TASK DETAILS -> Which lines in the records below include the word "Claude"? Report each of them in full.

-- Opening Marker --

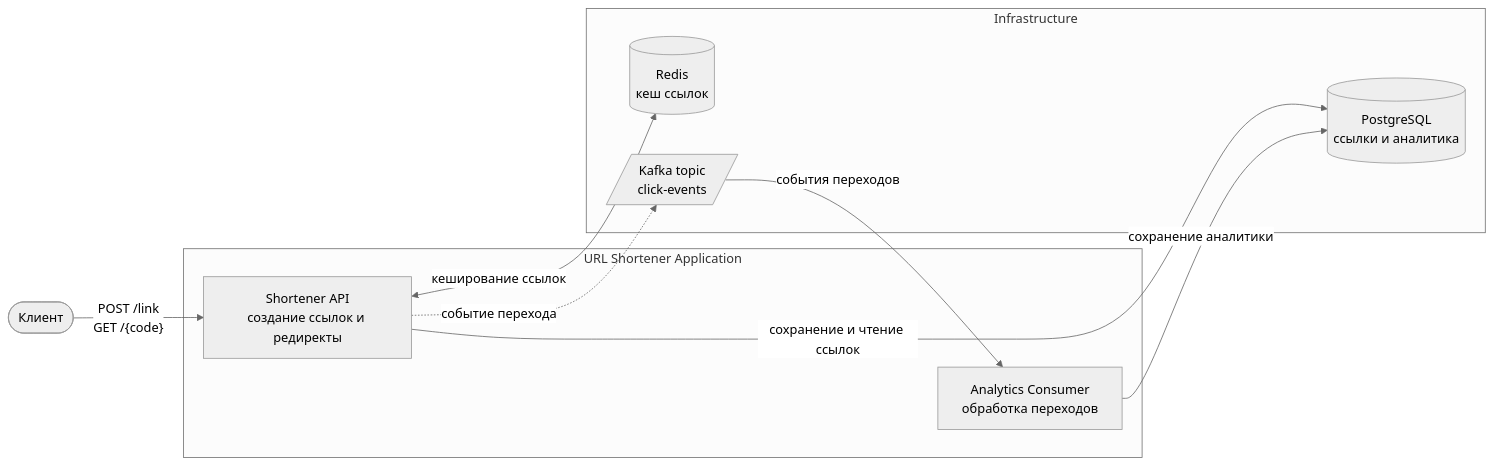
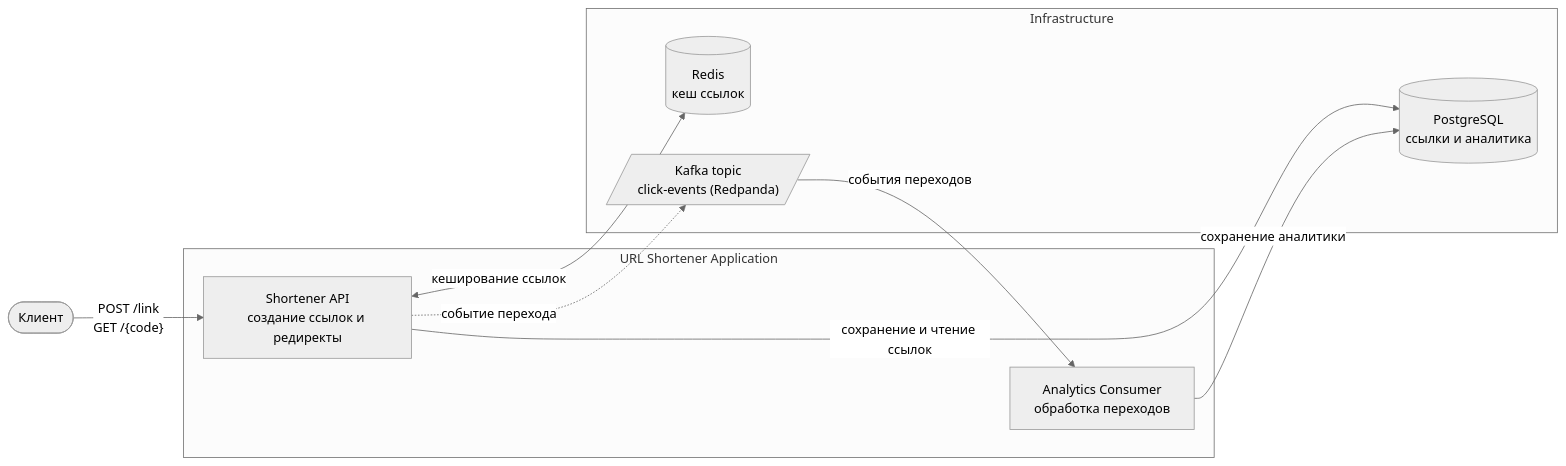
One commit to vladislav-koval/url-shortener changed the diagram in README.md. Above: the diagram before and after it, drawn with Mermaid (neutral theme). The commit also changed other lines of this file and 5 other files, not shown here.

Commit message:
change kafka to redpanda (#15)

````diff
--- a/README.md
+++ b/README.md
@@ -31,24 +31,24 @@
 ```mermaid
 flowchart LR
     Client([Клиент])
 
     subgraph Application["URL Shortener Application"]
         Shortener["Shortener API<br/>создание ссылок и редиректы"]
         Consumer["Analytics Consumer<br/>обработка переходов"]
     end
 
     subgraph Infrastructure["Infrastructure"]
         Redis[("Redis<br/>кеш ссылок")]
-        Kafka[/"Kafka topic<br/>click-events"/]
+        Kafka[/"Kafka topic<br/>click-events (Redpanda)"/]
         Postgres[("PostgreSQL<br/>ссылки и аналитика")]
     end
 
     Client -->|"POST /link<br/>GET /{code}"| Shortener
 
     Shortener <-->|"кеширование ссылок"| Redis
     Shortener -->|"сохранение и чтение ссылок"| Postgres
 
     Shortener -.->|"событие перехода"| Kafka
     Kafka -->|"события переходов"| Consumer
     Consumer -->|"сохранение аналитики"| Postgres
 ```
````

-- Closing Marker --
-- Opening Marker --

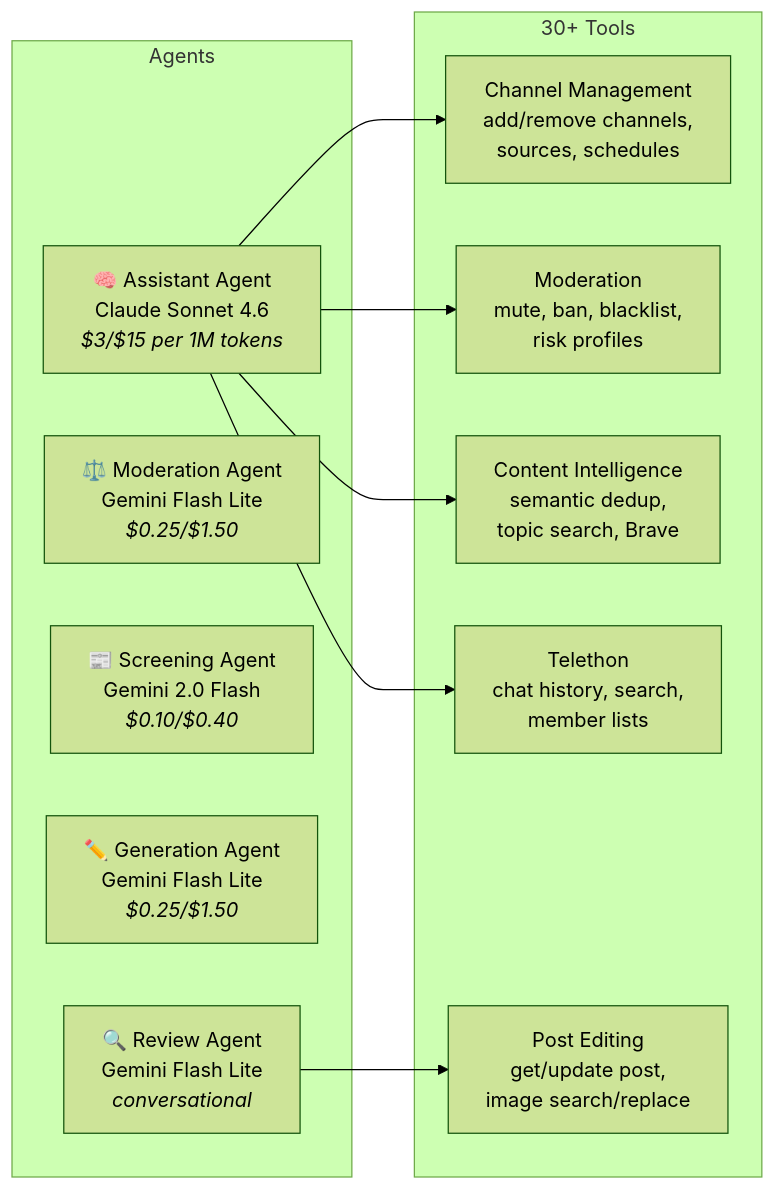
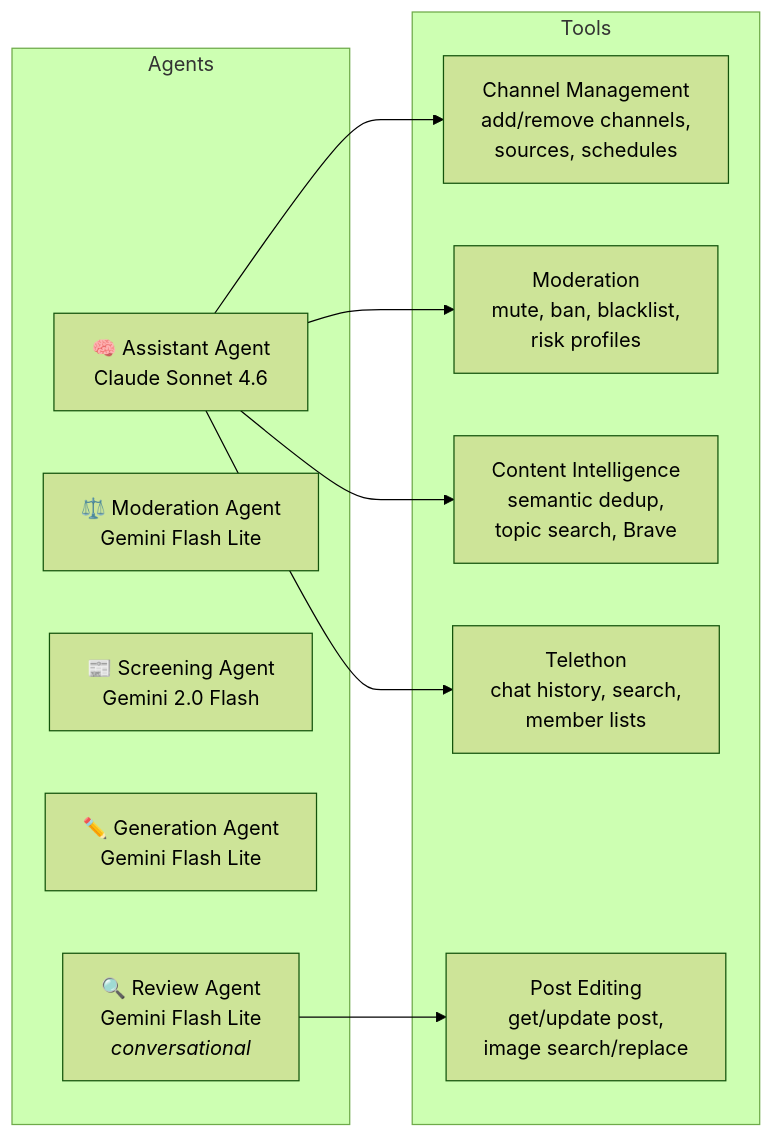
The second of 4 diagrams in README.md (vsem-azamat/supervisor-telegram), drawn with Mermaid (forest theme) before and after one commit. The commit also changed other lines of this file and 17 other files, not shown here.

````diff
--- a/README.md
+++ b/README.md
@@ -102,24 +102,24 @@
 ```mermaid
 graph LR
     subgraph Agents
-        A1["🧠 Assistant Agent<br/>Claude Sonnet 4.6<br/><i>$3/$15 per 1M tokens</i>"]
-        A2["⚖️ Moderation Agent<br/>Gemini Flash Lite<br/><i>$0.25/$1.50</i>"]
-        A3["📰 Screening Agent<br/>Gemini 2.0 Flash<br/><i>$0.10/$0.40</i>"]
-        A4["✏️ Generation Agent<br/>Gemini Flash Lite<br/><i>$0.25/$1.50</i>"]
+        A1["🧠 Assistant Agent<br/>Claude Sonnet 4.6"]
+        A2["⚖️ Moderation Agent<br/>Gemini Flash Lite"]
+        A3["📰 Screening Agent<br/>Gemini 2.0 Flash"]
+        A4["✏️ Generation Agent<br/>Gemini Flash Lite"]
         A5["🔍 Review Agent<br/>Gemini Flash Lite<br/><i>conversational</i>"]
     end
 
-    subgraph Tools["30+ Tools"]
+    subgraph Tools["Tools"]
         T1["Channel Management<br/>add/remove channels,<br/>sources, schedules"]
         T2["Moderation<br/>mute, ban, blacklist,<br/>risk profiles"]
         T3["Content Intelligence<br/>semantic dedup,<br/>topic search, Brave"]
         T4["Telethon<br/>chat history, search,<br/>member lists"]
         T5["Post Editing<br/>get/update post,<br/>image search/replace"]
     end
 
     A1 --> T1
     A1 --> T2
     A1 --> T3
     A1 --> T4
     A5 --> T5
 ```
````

-- Closing Marker --

SOLUTION BELOW ->
-        A1["🧠 Assistant Agent<br/>Claude Sonnet 4.6<br/><i>$3/$15 per 1M tokens</i>"]
+        A1["🧠 Assistant Agent<br/>Claude Sonnet 4.6"]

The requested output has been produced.